I started my Cadetship in September 1989 when I was 18, one of the first intake of cadets to the Trinity House scheme. I had always wanted to go to sea when I was younger but had no real plan of how or where I was going to do it. I almost fell into the Trinity House scheme as I happened to be working round the corner from Trinity Square at the time. I had been tipped off by the Institute of Marine Engineers, who I had called into one lunchtime to figure out how I could go to sea. As it happened, at that time, there were a small handful of Cadetships that offered the best salary and the added bonus for Trinity House was the ability to go on a range of vessels.

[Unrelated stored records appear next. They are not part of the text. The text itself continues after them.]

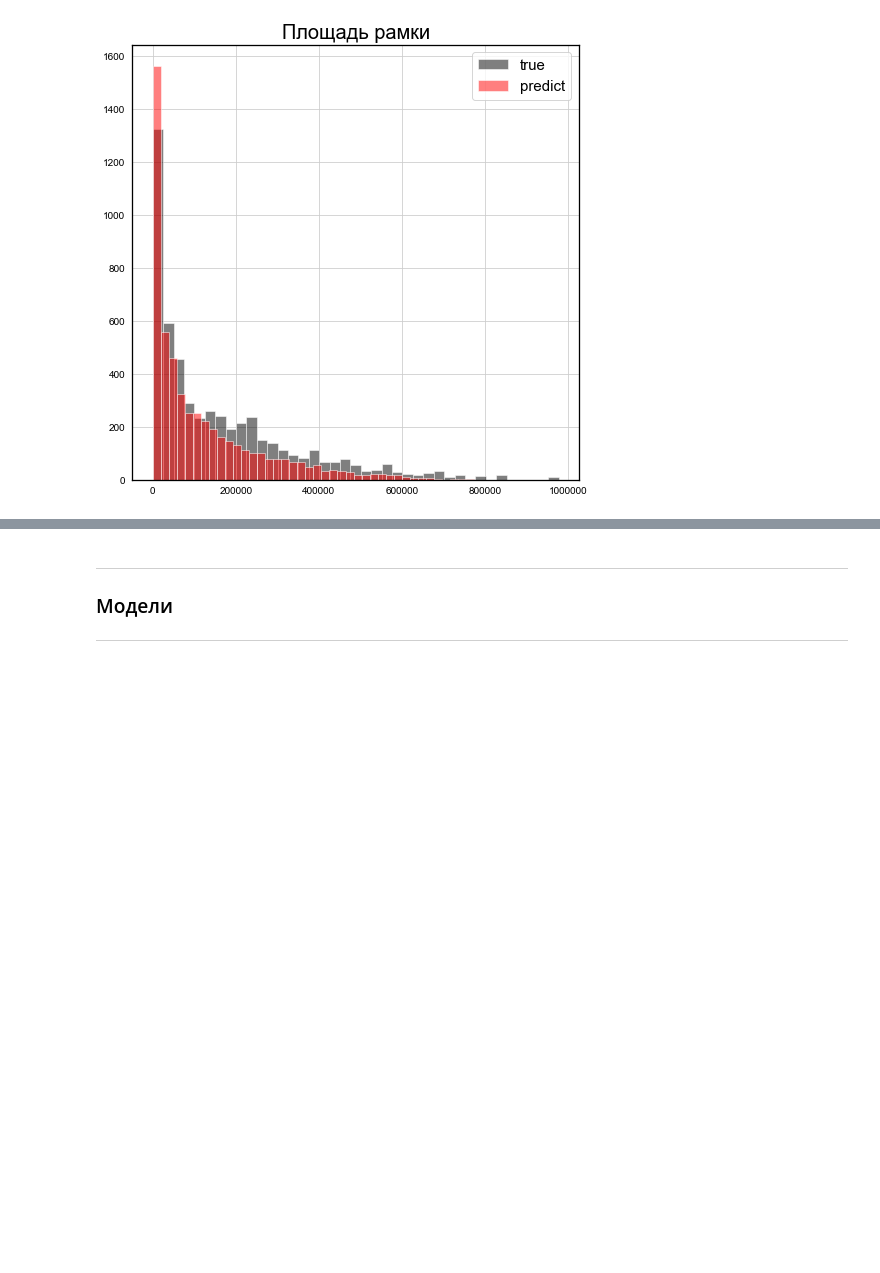
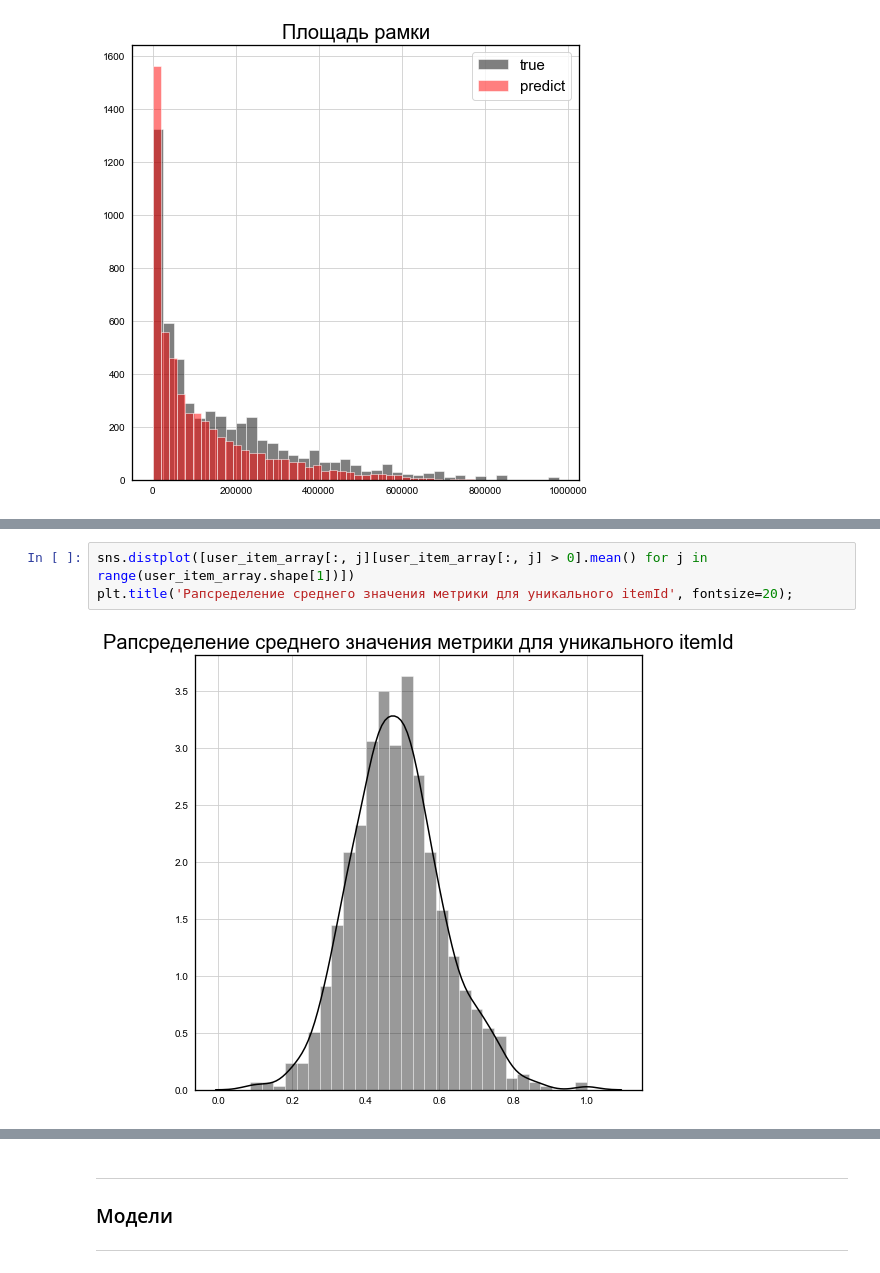
Before and after one commit to andreitsev/Competitions, a Jupyter notebook: ML Bootcamp Модератор Одноклассников.ipynb, the cells around one changed output, grey strips where cells are left out. Drawn from its saved outputs; the diff is of its cells as text; blank space fills up the shorter version.

```diff
--- a/ML Bootcamp Модератор Одноклассников.ipynb
+++ b/ML Bootcamp Модератор Одноклассников.ipynb
@@ -386,0 +426,5 @@ dat[dat.columns.difference(['Xmin_true',
+# %%
+sns.distplot([user_item_array[:, j][user_item_array[:, j] > 0].mean() for j in range(user_item_array.shape[1])])
+plt.title('Рапсределение среднего значения метрики для уникального itemId', fontsize=20);
+# %% [output]
+[figure, added]
```
Also changed, not shown: parts of 26 cells of this notebook.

I progressed through my Class 4,2 & 1 quickly. I had my Chief’s ticket at 25 and my first Chief’s job deep-sea on a refrigerated cargo ship when I was 26 in Jan 98. I sailed in that role for about 9 months and I realised during that time that my career had stalled at sea after less than ten years. There was nowhere else to go I terms of progression.
I did a two year HND and then my sea time in the third year of my cadetship. The system was slightly flawed back then in that nobody really appreciated the value of a degree if you wanted to progress onshore. That has now been rectified and the opportunities to transition straight from sea to shore based employment are much wider. I realised I needed additional qualifications and embarked on the final two years of a mechanical engineering degree at Strathclyde University. When I left I was looking for opportunities in marine consulting. A friend asked me to be Chief on a drilling rig for 10 days. I reluctantly said yes and finally left that company six years later. That was my introduction to the oil industry and in that time I went on to be a subsea engineer responsible the equipment that controls the flow from an oil well. I progressed from there into commercial roles. I also did an MBA at Strathclyde University by distance learning and graduated in 2010.
I set up my own business in 2012 with Prof Colin MacFarlane who was my lecturer at University. Colin started his career as a shipwright in a shipyard on the Clyde. We realised that we could set ourselves apart from other companies because we had the mix of theoretical and practical. That was undoubtedly the greatest benefit of a career at sea. No other industry will give you that grounding in hands on practical skills and management. In anyone day you could be stripping down equipment and the next minute you are dealing with a multimillion pound budget and figuring out how best to spend it. All of this while hundreds of miles from land and nobody to help except the team on board. These type of skills are not that common, are in demand and something that is readily transferable to other industries. Look on being at sea as part of your development. Some will be at sea for their entire life, some for only short periods. All however, have a set of valuable skills that can’t be gained elsewhere. We have a team of 11 naval architects, engineers and mariners in Tymor Marine and when we hire, we look for practical experience. Having an engineer who is top of their class and knows all the theory is nowhere near as valuable as a person who has a good grasp of both.